Edward Abbott
Born in Montreal, Canadamap
Ancestors ancestors
[sibling(s) unknown]
Husband of — married 29 Apr 1799 in Englandmap
Descendants descendants
Died in Launceston, Tasmania, Australiamap
Profile last modified | Created 2 May 2017
This page has been accessed 521 times.
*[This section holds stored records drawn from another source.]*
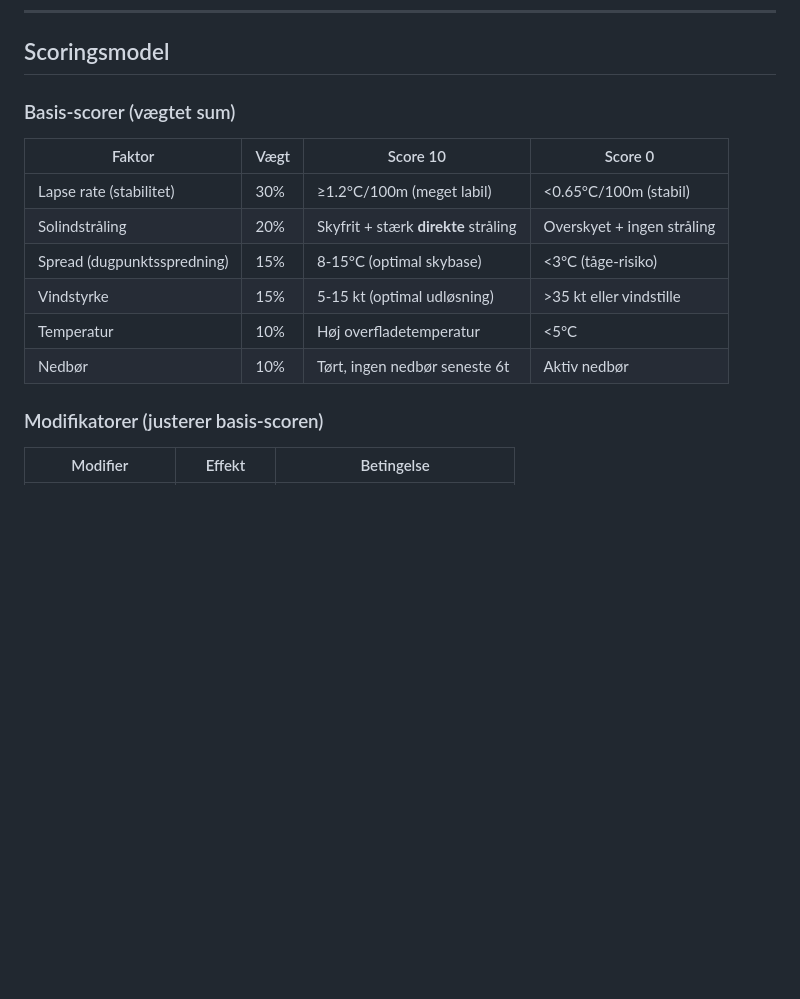
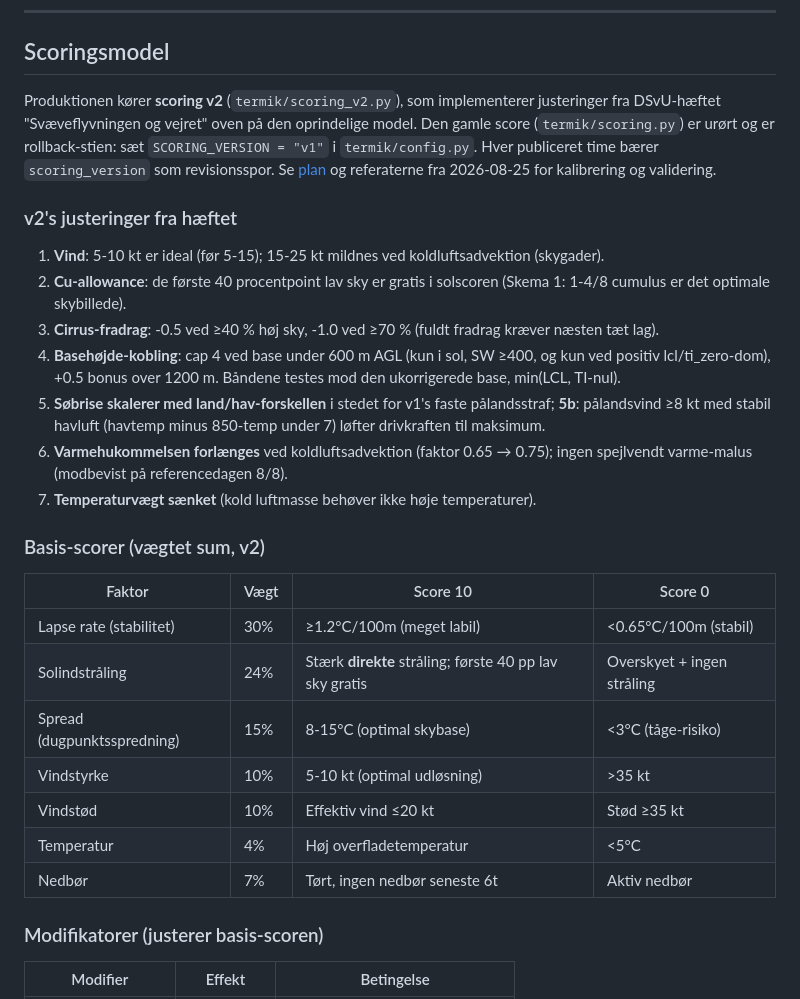
Before and after one commit to jenslundmoller/flyvevejr, a Markdown page: docs/PROJEKT-DOKUMENTATION.md, the part around one of its changes. Rendered like a GitHub page; blank space fills up the shorter version.

```diff
--- a/docs/PROJEKT-DOKUMENTATION.md
+++ b/docs/PROJEKT-DOKUMENTATION.md
@@ -117,16 +117,35 @@ Et 0.2° × 0.2° grid over Danmark (54.5°N-57.8°N, 8.0°E-15.2°E). Punkter i
 
 ## Scoringsmodel
 
-### Basis-scorer (vægtet sum)
+Produktionen kører **scoring v2** (`termik/scoring_v2.py`), som implementerer
+justeringer fra DSvU-hæftet "Svæveflyvningen og vejret" oven på den
+oprindelige model. Den gamle score (`termik/scoring.py`) er urørt og er
+rollback-stien: sæt `SCORING_VERSION = "v1"` i `termik/config.py`. Hver
+publiceret time bærer `scoring_version` som revisionsspor. Se
+[plan](plans/2026-08-25-scoring-v2-dsvu-haefte.md) og referaterne fra
+2026-08-25 for kalibrering og validering.
+
+### v2's justeringer fra hæftet
+
+1. **Vind**: 5-10 kt er ideal (før 5-15); 15-25 kt mildnes ved koldluftsadvektion (skygader).
+2. **Cu-allowance**: de første 40 procentpoint lav sky er gratis i solscoren (Skema 1: 1-4/8 cumulus er det optimale skybillede).
+3. **Cirrus-fradrag**: -0.5 ved ≥40 % høj sky, -1.0 ved ≥70 % (fuldt fradrag kræver næsten tæt lag).
+4. **Basehøjde-kobling**: cap 4 ved base under 600 m AGL (kun i sol, SW ≥400, og kun ved positiv lcl/ti_zero-dom), +0.5 bonus over 1200 m. Båndene testes mod den ukorrigerede base, min(LCL, TI-nul).
+5. **Søbrise skalerer med land/hav-forskellen** i stedet for v1's faste pålandsstraf; **5b**: pålandsvind ≥8 kt med stabil havluft (havtemp minus 850-temp under 7) løfter drivkraften til maksimum.
+6. **Varmehukommelsen forlænges** ved koldluftsadvektion (faktor 0.65 → 0.75); ingen spejlvendt varme-malus (modbevist på referencedagen 8/8).
+7. **Temperaturvægt sænket** (kold luftmasse behøver ikke høje temperaturer).
+
+### Basis-scorer (vægtet sum, v2)
 
 | Faktor | Vægt | Score 10 | Score 0 |
 |--------|------|----------|---------|
 | Lapse rate (stabilitet) | 30% | ≥1.2°C/100m (meget labil) | <0.65°C/100m (stabil) |
-| Solindstråling | 20% | Skyfrit + stærk **direkte** stråling | Overskyet + ingen stråling |
+| Solindstråling | 24% | Stærk **direkte** stråling; første 40 pp lav sky gratis | Overskyet + ingen stråling |
 | Spread (dugpunktsspredning) | 15% | 8-15°C (optimal skybase) | <3°C (tåge-risiko) |
-| Vindstyrke | 15% | 5-15 kt (optimal udløsning) | >35 kt eller vindstille |
-| Temperatur | 10% | Høj overfladetemperatur | <5°C |
-| Nedbør | 10% | Tørt, ingen nedbør seneste 6t | Aktiv nedbør |
+| Vindstyrke | 10% | 5-10 kt (optimal udløsning) | >35 kt |
+| Vindstød | 10% | Effektiv vind ≤20 kt | Stød ≥35 kt |
+| Temperatur | 4% | Høj overfladetemperatur | <5°C |
+| Nedbør | 7% | Tørt, ingen nedbør seneste 6t | Aktiv nedbør |
 
 ### Modifikatorer (justerer basis-scoren)
 
```
Also changed, not shown: other parts of docs/PROJEKT-DOKUMENTATION.md (+30 -28 lines), docs/Referat/2026-08-26-sessionsrapport.md (added, +103 -0 lines), docs/scoring-scenarios.md (+9 -0 lines).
Edward Abbott was a soldier, judge-advocate, public service administrator and parliamentarian who served at Sydney, Parramatta, the Hawkesbury River and Norfolk Island in the Colony of New South Wales, now a State of Australia. He also served at the settlements of Hobart and Port Dalrymple (Launceston) in Van Diemen's Land (now the Australian state of Tasmania), which was part of New South Wales until 1825, when Van Diemen's Land became a self-governing colony. He was involved in both suppressing the Irish convict revolt in 1804 and in the event that triggered the Rum Rebellion.

Edward Abbott was born on 9th November 1766 at Montreal, Quebec, Canada, the son of Lieutenant Edward Abbott, Royal Artillery, and Angelique Trottier Desrivieres.[1]
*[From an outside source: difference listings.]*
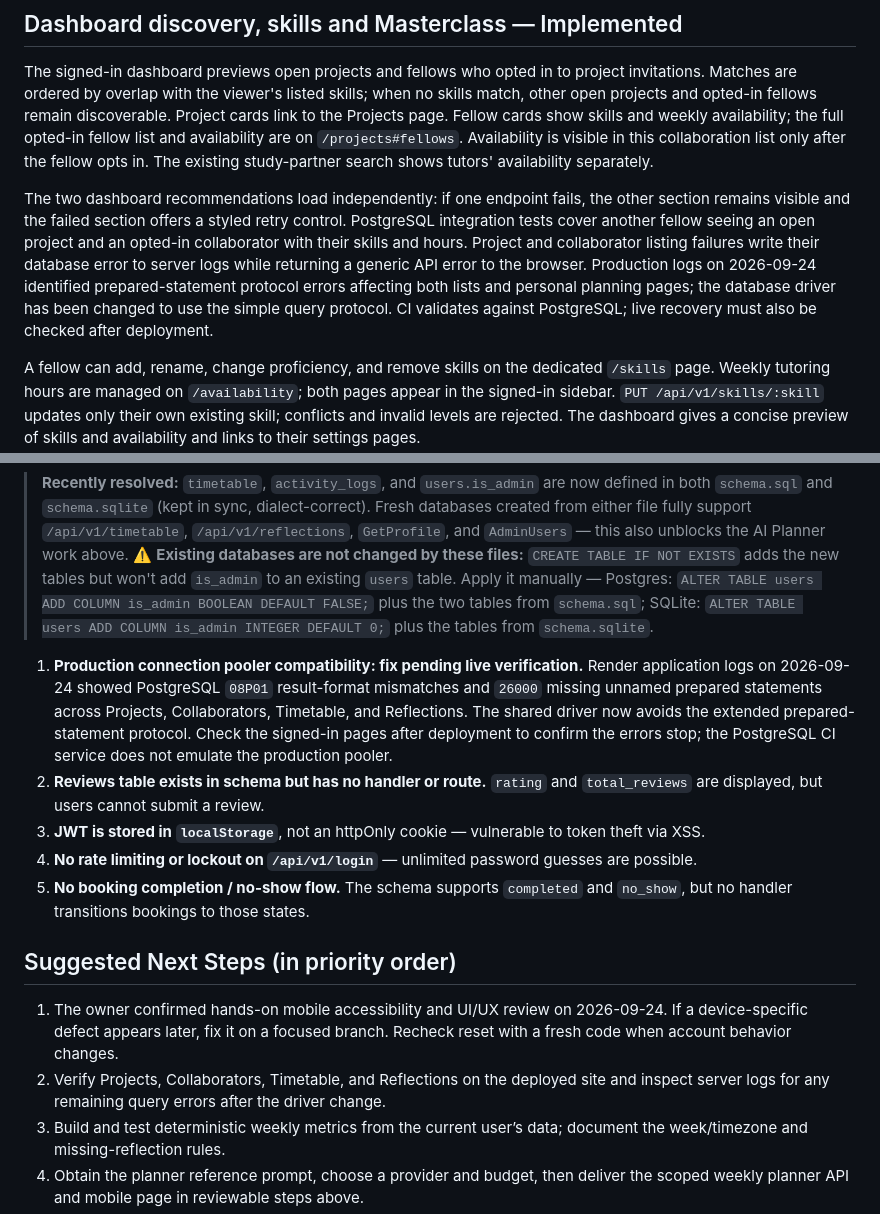
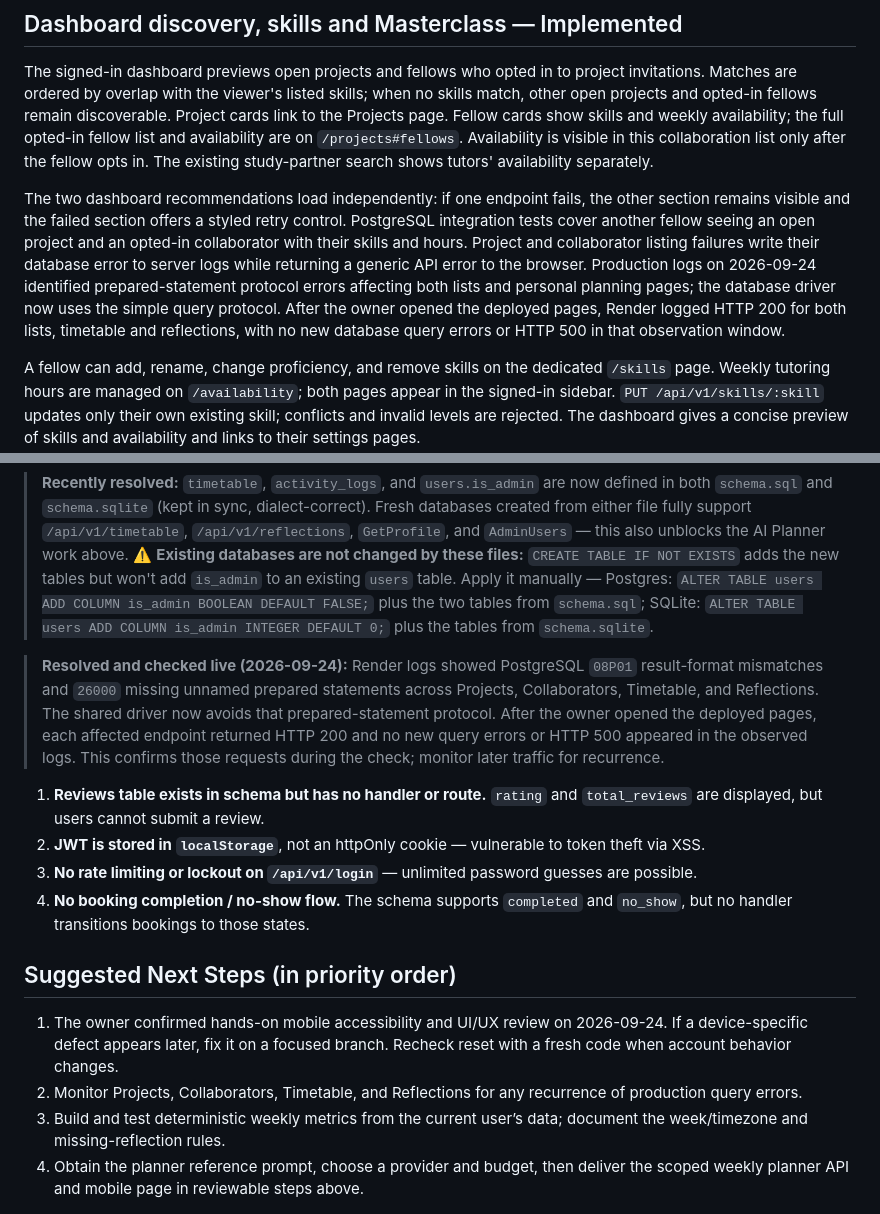
Before and after one commit to eeyung1/L2EStudyLink, a Markdown page: README.md, 2 parts joined by grey strips. GitHub-like rendering.

Commit message:
Record live verification of database protocol fix (#36)

```diff
--- a/README.md
+++ b/README.md
@@ -142,7 +142,7 @@ To review after deployment, check one auth page, the dashboard, each sidebar des
 
 The signed-in dashboard previews open projects and fellows who opted in to project invitations. Matches are ordered by overlap with the viewer's listed skills; when no skills match, other open projects and opted-in fellows remain discoverable. Project cards link to the Projects page. Fellow cards show skills and weekly availability; the full opted-in fellow list and availability are on `/projects#fellows`. Availability is visible in this collaboration list only after the fellow opts in. The existing study-partner search shows tutors' availability separately.
 
-The two dashboard recommendations load independently: if one endpoint fails, the other section remains visible and the failed section offers a styled retry control. PostgreSQL integration tests cover another fellow seeing an open project and an opted-in collaborator with their skills and hours. Project and collaborator listing failures write their database error to server logs while returning a generic API error to the browser. Production logs on 2026-09-24 identified prepared-statement protocol errors affecting both lists and personal planning pages; the database driver has been changed to use the simple query protocol. CI validates against PostgreSQL; live recovery must also be checked after deployment.
+The two dashboard recommendations load independently: if one endpoint fails, the other section remains visible and the failed section offers a styled retry control. PostgreSQL integration tests cover another fellow seeing an open project and an opted-in collaborator with their skills and hours. Project and collaborator listing failures write their database error to server logs while returning a generic API error to the browser. Production logs on 2026-09-24 identified prepared-statement protocol errors affecting both lists and personal planning pages; the database driver now uses the simple query protocol. After the owner opened the deployed pages, Render logged HTTP 200 for both lists, timetable and reflections, with no new database query errors or HTTP 500 in that observation window.
 
 A fellow can add, rename, change proficiency, and remove skills on the dedicated `/skills` page. Weekly tutoring hours are managed on `/availability`; both pages appear in the signed-in sidebar. `PUT /api/v1/skills/:skill` updates only their own existing skill; conflicts and invalid levels are rejected. The dashboard gives a concise preview of skills and availability and links to their settings pages.
 
@@ -168,16 +168,17 @@ Ranked roughly by how much they'd block real usage:
 
 > **Recently resolved:** `timetable`, `activity_logs`, and `users.is_admin` are now defined in both `schema.sql` and `schema.sqlite` (kept in sync, dialect-correct). Fresh databases created from either file fully support `/api/v1/timetable`, `/api/v1/reflections`, `GetProfile`, and `AdminUsers` — this also unblocks the AI Planner work above. ⚠️ **Existing databases are not changed by these files:** `CREATE TABLE IF NOT EXISTS` adds the new tables but won't add `is_admin` to an existing `users` table. Apply it manually — Postgres: `ALTER TABLE users ADD COLUMN is_admin BOOLEAN DEFAULT FALSE;` plus the two tables from `schema.sql`; SQLite: `ALTER TABLE users ADD COLUMN is_admin INTEGER DEFAULT 0;` plus the tables from `schema.sqlite`.
 
-1. **Production connection pooler compatibility: fix pending live verification.** Render application logs on 2026-09-24 showed PostgreSQL `08P01` result-format mismatches and `26000` missing unnamed prepared statements across Projects, Collaborators, Timetable, and Reflections. The shared driver now avoids the extended prepared-statement protocol. Check the signed-in pages after deployment to confirm the errors stop; the PostgreSQL CI service does not emulate the production pooler.
-2. **Reviews table exists in schema but has no handler or route.** `rating` and `total_reviews` are displayed, but users cannot submit a review.
-3. **JWT is stored in `localStorage`**, not an httpOnly cookie — vulnerable to token theft via XSS.
-4. **No rate limiting or lockout on `/api/v1/login`** — unlimited password guesses are possible.
-5. **No booking completion / no-show flow.** The schema supports `completed` and `no_show`, but no handler transitions bookings to those states.
+> **Resolved and checked live (2026-09-24):** Render logs showed PostgreSQL `08P01` result-format mismatches and `26000` missing unnamed prepared statements across Projects, Collaborators, Timetable, and Reflections. The shared driver now avoids that prepared-statement protocol. After the owner opened the deployed pages, each affected endpoint returned HTTP 200 and no new query errors or HTTP 500 appeared in the observed logs. This confirms those requests during the check; monitor later traffic for recurrence.
+
+1. **Reviews table exists in schema but has no handler or route.** `rating` and `total_reviews` are displayed, but users cannot submit a review.
+2. **JWT is stored in `localStorage`**, not an httpOnly cookie — vulnerable to token theft via XSS.
+3. **No rate limiting or lockout on `/api/v1/login`** — unlimited password guesses are possible.
+4. **No booking completion / no-show flow.** The schema supports `completed` and `no_show`, but no handler transitions bookings to those states.
 
 ## Suggested Next Steps (in priority order)
 
 1. The owner confirmed hands-on mobile accessibility and UI/UX review on 2026-09-24. If a device-specific defect appears later, fix it on a focused branch. Recheck reset with a fresh code when account behavior changes.
-2. Verify Projects, Collaborators, Timetable, and Reflections on the deployed site and inspect server logs for any remaining query errors after the driver change.
+2. Monitor Projects, Collaborators, Timetable, and Reflections for any recurrence of production query errors.
 3. Build and test deterministic weekly metrics from the current user’s data; document the week/timezone and missing-reflection rules.
 4. Obtain the planner reference prompt, choose a provider and budget, then deliver the scoped weekly planner API and mobile page in reviewable steps above.
 5. Add booking completion and reviews. Address JWT storage and login rate limiting before broad rollout.
```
He was commissioned as an Ensign in the 34th Regiment of Foot on 22nd October 1779. He was promoted to Lieutenant March 1785, however went onto half-pay in 1788. In October 1789 he, so as to again have full-time service, transferred to the newly-formed New South Wales Corps and embarked aboard the Scarborough for the far-flung penal colony.[2]

Upon arrival at Sydney, Edward was despatched to the secondary penal settlement at Norfolk Island, where he was stationed from 1790 to 94, at which time he took command of the settlement at the Hawkesbury River. He was promoted to Captain in 1795. He returned to England on leave in September 1796 aboard HMS Reliance.[2]

Before returning to New South Wales, Edward married Louisa Smith on 29th April 1799.[2]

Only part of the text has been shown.